== Records for this exercise ==
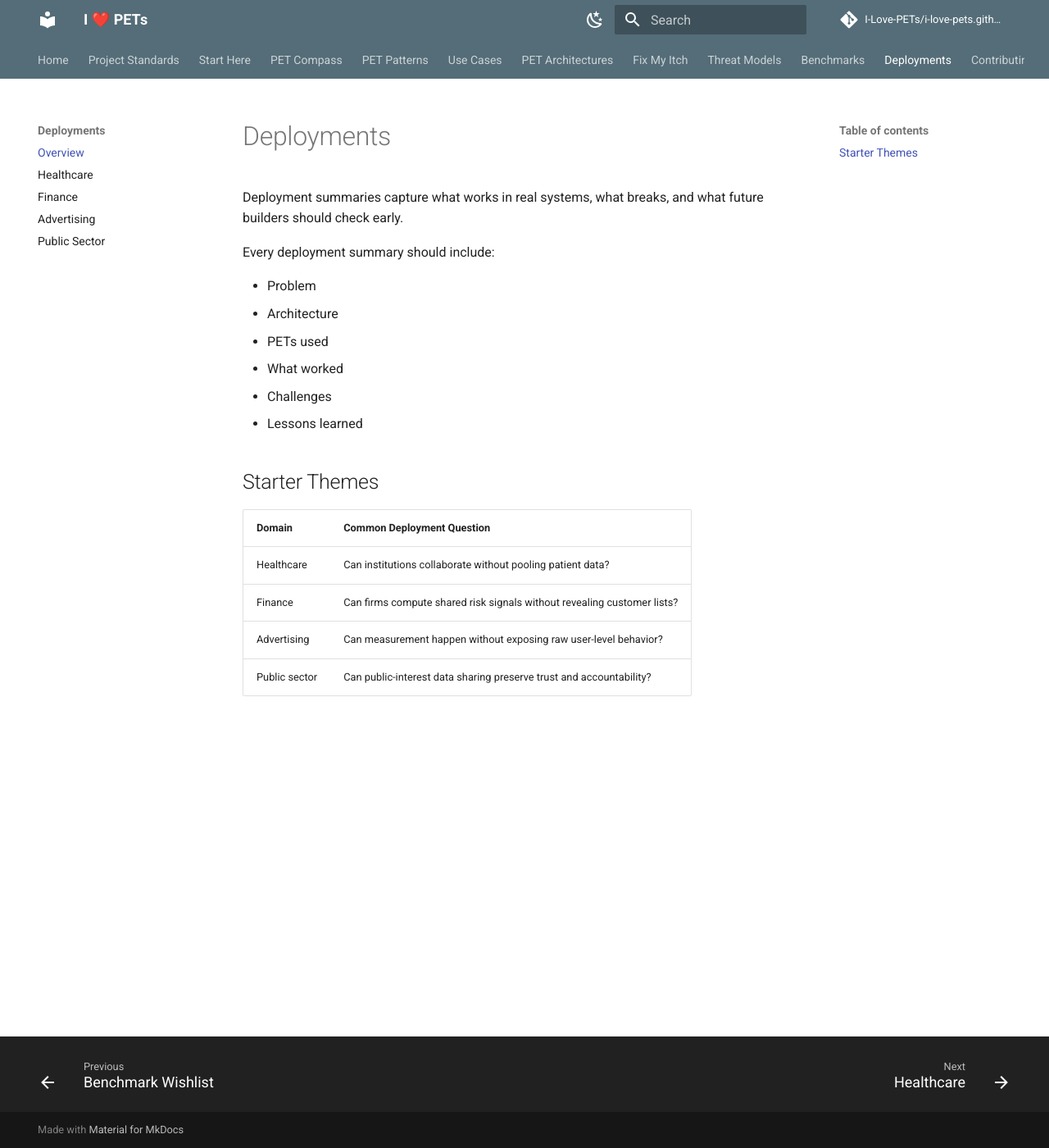
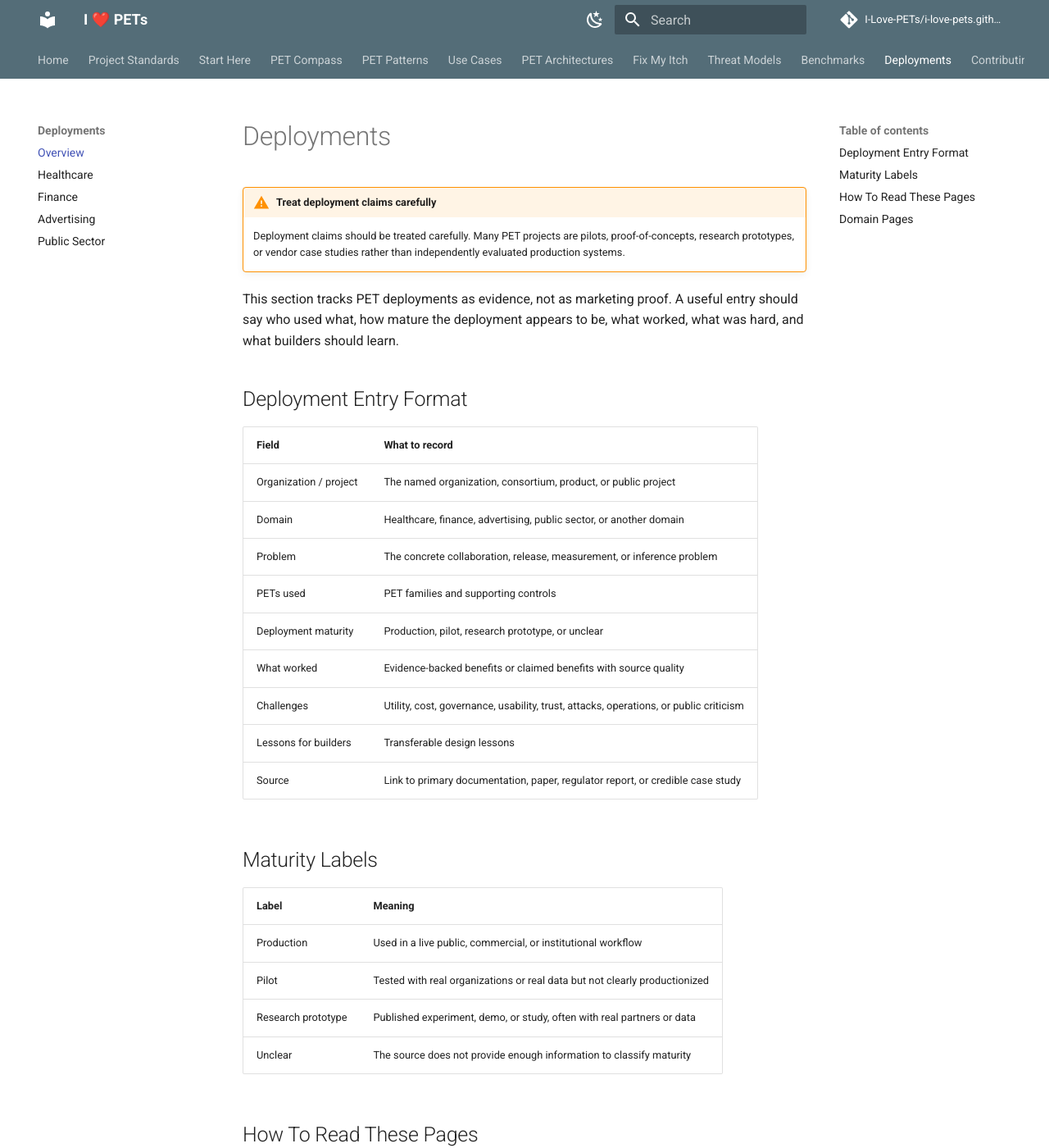
Before and after one commit to I-Love-PETs/i-love-pets.github.io, an MkDocs documentation site: the page built from docs/deployments/index.md, in a window 1280 px wide and 1400 px high. Shown: the whole window at 82% size. Built offline with MkDocs 1.6.1 and Material for MkDocs 9.7.7, drawn with Linux system fonts in a browser that asks for light colours; comment, search, counter and statistics services are not loaded; some of the changed text lies outside the part shown.

Commit message:
docs(deployments): add case study format

```diff
--- a/docs/deployments/index.md
+++ b/docs/deployments/index.md
@@ -1,21 +1,44 @@
 # Deployments
 
-Deployment summaries capture what works in real systems, what breaks, and what future builders should check early.
+!!! warning "Treat deployment claims carefully"
+    Deployment claims should be treated carefully. Many PET projects are pilots, proof-of-concepts, research prototypes, or vendor case studies rather than independently evaluated production systems.
 
-Every deployment summary should include:
+This section tracks PET deployments as evidence, not as marketing proof. A useful entry should say who used what, how mature the deployment appears to be, what worked, what was hard, and what builders should learn.
 
-- Problem
-- Architecture
-- PETs used
-- What worked
-- Challenges
-- Lessons learned
+## Deployment Entry Format
 
-## Starter Themes
+| Field | What to record |
+| --- | --- |
+| Organization / project | The named organization, consortium, product, or public project |
+| Domain | Healthcare, finance, advertising, public sector, or another domain |
+| Problem | The concrete collaboration, release, measurement, or inference problem |
+| PETs used | PET families and supporting controls |
+| Deployment maturity | Production, pilot, research prototype, or unclear |
+| What worked | Evidence-backed benefits or claimed benefits with source quality |
+| Challenges | Utility, cost, governance, usability, trust, attacks, operations, or public criticism |
+| Lessons for builders | Transferable design lessons |
+| Source | Link to primary documentation, paper, regulator report, or credible case study |
 
-| Domain | Common Deployment Question |
+## Maturity Labels
+
+| Label | Meaning |
 | --- | --- |
-| Healthcare | Can institutions collaborate without pooling patient data? |
-| Finance | Can firms compute shared risk signals without revealing customer lists? |
-| Advertising | Can measurement happen without exposing raw user-level behavior? |
-| Public sector | Can public-interest data sharing preserve trust and accountability? |
+| Production | Used in a live public, commercial, or institutional workflow |
+| Pilot | Tested with real organizations or real data but not clearly productionized |
+| Research prototype | Published experiment, demo, or study, often with real partners or data |
+| Unclear | The source does not provide enough information to classify maturity |
+
+## How To Read These Pages
+
+- Prefer primary sources, peer-reviewed papers, regulator documents, and official documentation.
+- Treat vendor case studies as useful but incomplete evidence.
+- Look for the output that was actually released or used.
+- Ask whether the PET protected inputs, outputs, both, or neither.
+- Check whether the deployment was independently evaluated.
+
+## Domain Pages
+
+- [Healthcare](healthcare.md)
+- [Finance](finance.md)
+- [Advertising](advertising.md)
+- [Public Sector](public-sector.md)
```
===
• **Problem to solve**:
For this exercise, copy the entries above exactly and skip any picture.

• **Finished exercise**:
Before and after one commit to I-Love-PETs/i-love-pets.github.io, an MkDocs documentation site: the page built from docs/deployments/index.md, in a window 1280 px wide and 1400 px high. Shown: the whole window at 82% size. Built offline with MkDocs 1.6.1 and Material for MkDocs 9.7.7, drawn with Linux system fonts in a browser that asks for light colours; comment, search, counter and statistics services are not loaded; some of the changed text lies outside the part shown.

Commit message:
docs(deployments): add case study format

```diff
--- a/docs/deployments/index.md
+++ b/docs/deployments/index.md
@@ -1,21 +1,44 @@
 # Deployments
 
-Deployment summaries capture what works in real systems, what breaks, and what future builders should check early.
+!!! warning "Treat deployment claims carefully"
+    Deployment claims should be treated carefully. Many PET projects are pilots, proof-of-concepts, research prototypes, or vendor case studies rather than independently evaluated production systems.
 
-Every deployment summary should include:
+This section tracks PET deployments as evidence, not as marketing proof. A useful entry should say who used what, how mature the deployment appears to be, what worked, what was hard, and what builders should learn.
 
-- Problem
-- Architecture
-- PETs used
-- What worked
-- Challenges
-- Lessons learned
+## Deployment Entry Format
 
-## Starter Themes
+| Field | What to record |
+| --- | --- |
+| Organization / project | The named organization, consortium, product, or public project |
+| Domain | Healthcare, finance, advertising, public sector, or another domain |
+| Problem | The concrete collaboration, release, measurement, or inference problem |
+| PETs used | PET families and supporting controls |
+| Deployment maturity | Production, pilot, research prototype, or unclear |
+| What worked | Evidence-backed benefits or claimed benefits with source quality |
+| Challenges | Utility, cost, governance, usability, trust, attacks, operations, or public criticism |
+| Lessons for builders | Transferable design lessons |
+| Source | Link to primary documentation, paper, regulator report, or credible case study |
 
-| Domain | Common Deployment Question |
+## Maturity Labels
+
+| Label | Meaning |
 | --- | --- |
-| Healthcare | Can institutions collaborate without pooling patient data? |
-| Finance | Can firms compute shared risk signals without revealing customer lists? |
-| Advertising | Can measurement happen without exposing raw user-level behavior? |
-| Public sector | Can public-interest data sharing preserve trust and accountability? |
+| Production | Used in a live public, commercial, or institutional workflow |
+| Pilot | Tested with real organizations or real data but not clearly productionized |
+| Research prototype | Published experiment, demo, or study, often with real partners or data |
+| Unclear | The source does not provide enough information to classify maturity |
+
+## How To Read These Pages
+
+- Prefer primary sources, peer-reviewed papers, regulator documents, and official documentation.
+- Treat vendor case studies as useful but incomplete evidence.
+- Look for the output that was actually released or used.
+- Ask whether the PET protected inputs, outputs, both, or neither.
+- Check whether the deployment was independently evaluated.
+
+## Domain Pages
+
+- [Healthcare](healthcare.md)
+- [Finance](finance.md)
+- [Advertising](advertising.md)
+- [Public Sector](public-sector.md)
```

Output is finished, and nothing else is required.